Best Interior Design Posts of 2021
From Scandinavian to Space Age, maximalist to zen, Design Milk shared something for everyone when it came to interior design this year. Another year with many of us still working from home, finding ways to virtually escape reality were key, whether it’s for inspiration to design your own space or just want to see how others live. As the year wraps up, we are revisiting the most popular modern interior design posts from 2021.
Falken Reynolds designed the Westside House in Vancouver, British Columbia, for a family wanting togetherness. When the family has company, the lightweight furniture can be reconfigured to accommodate the extra people comfortably. The color scheme is kept black and white with shades of grey, resulting in a Canadian Nordic aesthetic.
Garde Hvalsøe creates kitchen and interior solutions, designing spaces for world-famous chefs like René Redzepi of Noma. Designer Thomas Lykke, who runs OEO Studio together with Anne-Marie Buemann, needed a new kitchen in his Copenhagen flat. Like pieces of a puzzle, the two came together to collaborate on the Lykke Model, a modular made-to-order kitchen furniture solution that highlights the beauty of wood and classic craftsmanship.
Designer Sam Buckley is clearly a color aficionado. This apartment, located in Edinburgh, Scotland, might sound overwhelming to some but when you see the images, it just works. The apartment has Victorian bones and through the use of a rich color palette, bold furnishings and a bit of nature, it comes together to form a kaleidoscope of dreams.
Verandah Place Townhouse is a minimal residence located in Brooklyn, New York, designed by Space4Architecture. The building’s origin, a carriage house, dates back to the late 1800s, and throughout time, many of its original details have been stripped away, leaving only the framework. This allowed the architects to create a new framework with a sense of openness throughout the space while maintaining a sense of intimacy.
British designer Lee Broom spends a lot of time in New York City for both work and pleasure. Wanting a place to return to after long, hectic days, Broom acquired a duplex apartment occupying two floors in Tribeca. The space evokes a sense of welcoming calm while perfectly exhibiting his impeccable aesthetic seen through beautifully curated vignettes.
Having teamed up on Chet Callahan’s last Los Angeles home, interior designer Ghislaine Viñas was asked to return for another collaboration. This project involved a historic property built in 1895 in the Los Feliz neighborhood of L.A. known as the Cummings Estate. After architect Callahan and his husband, Jacinto Hernandez purchased the quasi-Craftsman/Spanish Colonial style residence, it was time to plan for an extensive restoration, addition and modernization, while honoring the original features.
In the remote desert landscape of Joshua Tree, California lies a vacation home that seems to have been transplanted from Japan.

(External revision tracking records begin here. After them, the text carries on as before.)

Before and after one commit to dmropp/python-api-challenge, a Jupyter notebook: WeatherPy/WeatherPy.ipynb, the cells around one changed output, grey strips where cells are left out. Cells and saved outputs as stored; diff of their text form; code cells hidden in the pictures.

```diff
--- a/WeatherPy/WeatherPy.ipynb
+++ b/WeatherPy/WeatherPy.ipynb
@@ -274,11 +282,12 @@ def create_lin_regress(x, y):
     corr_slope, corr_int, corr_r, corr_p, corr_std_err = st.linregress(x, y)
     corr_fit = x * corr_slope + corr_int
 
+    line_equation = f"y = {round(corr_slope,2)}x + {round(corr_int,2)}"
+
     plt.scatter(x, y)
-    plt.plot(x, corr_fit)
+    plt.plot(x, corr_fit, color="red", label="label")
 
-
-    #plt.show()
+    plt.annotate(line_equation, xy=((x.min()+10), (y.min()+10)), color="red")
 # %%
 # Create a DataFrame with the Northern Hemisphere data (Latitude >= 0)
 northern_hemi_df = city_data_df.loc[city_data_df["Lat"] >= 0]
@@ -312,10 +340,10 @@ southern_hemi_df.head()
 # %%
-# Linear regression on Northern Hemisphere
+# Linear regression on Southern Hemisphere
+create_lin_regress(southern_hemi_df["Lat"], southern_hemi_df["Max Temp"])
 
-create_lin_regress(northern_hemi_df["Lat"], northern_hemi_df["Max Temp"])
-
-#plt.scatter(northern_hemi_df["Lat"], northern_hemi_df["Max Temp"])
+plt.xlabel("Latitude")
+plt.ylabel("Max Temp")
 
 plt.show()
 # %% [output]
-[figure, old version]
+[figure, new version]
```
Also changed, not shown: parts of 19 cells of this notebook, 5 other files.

Designed by Elaine Chao and Stanley Yang of MINI INNO, Villa Kuro is inspired by nature and the Japanese philosophy of wabi sabi which seeks to find beauty in imperfection. Filled with natural textures, warm and minimal interiors, and contemporary furnishings, Villa Kuro is the picture perfect escape away from the city.
Located in Valle de Bravo, Mexico, Casa Rancho Avándaro is a weekend retreat designed by Chain + Siman to fit in with the surrounding natural landscape. The house comprises three structures each with a gabled roof and stone walls that strike a balance between rustic and modern.

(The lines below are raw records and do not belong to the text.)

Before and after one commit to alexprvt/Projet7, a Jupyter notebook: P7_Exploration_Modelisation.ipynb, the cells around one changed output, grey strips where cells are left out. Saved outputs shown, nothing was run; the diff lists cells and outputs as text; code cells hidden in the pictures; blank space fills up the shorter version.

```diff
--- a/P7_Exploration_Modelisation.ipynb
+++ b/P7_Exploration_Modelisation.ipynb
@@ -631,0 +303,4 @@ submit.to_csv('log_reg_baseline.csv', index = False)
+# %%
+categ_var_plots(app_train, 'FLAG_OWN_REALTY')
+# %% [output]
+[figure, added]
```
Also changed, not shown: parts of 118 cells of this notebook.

Piaule Catskill, located in Catskills, New York, designed by Garrison Architects, is boutique hotel created by Nolan McHugh and Trevor Briggs, founders of the homewares brand of the same name. The property offers an escape for city dwellers through its 24 cabins, a main communal area, and a luxurious spa.
And the most popular interior design post of 2021 is…
Mentioning “Memories of the Future,” TERADA HIRATE SEKKEI was inspired by space-age curves and silhouettes in plastics and vibrant colors giving a taste of the bright future ahead when designing the TERADA House. The design looks to the futuristic past and the upcoming future with its minimalist, monolithic facade and its contrasting, 50s and 60s inspired interior.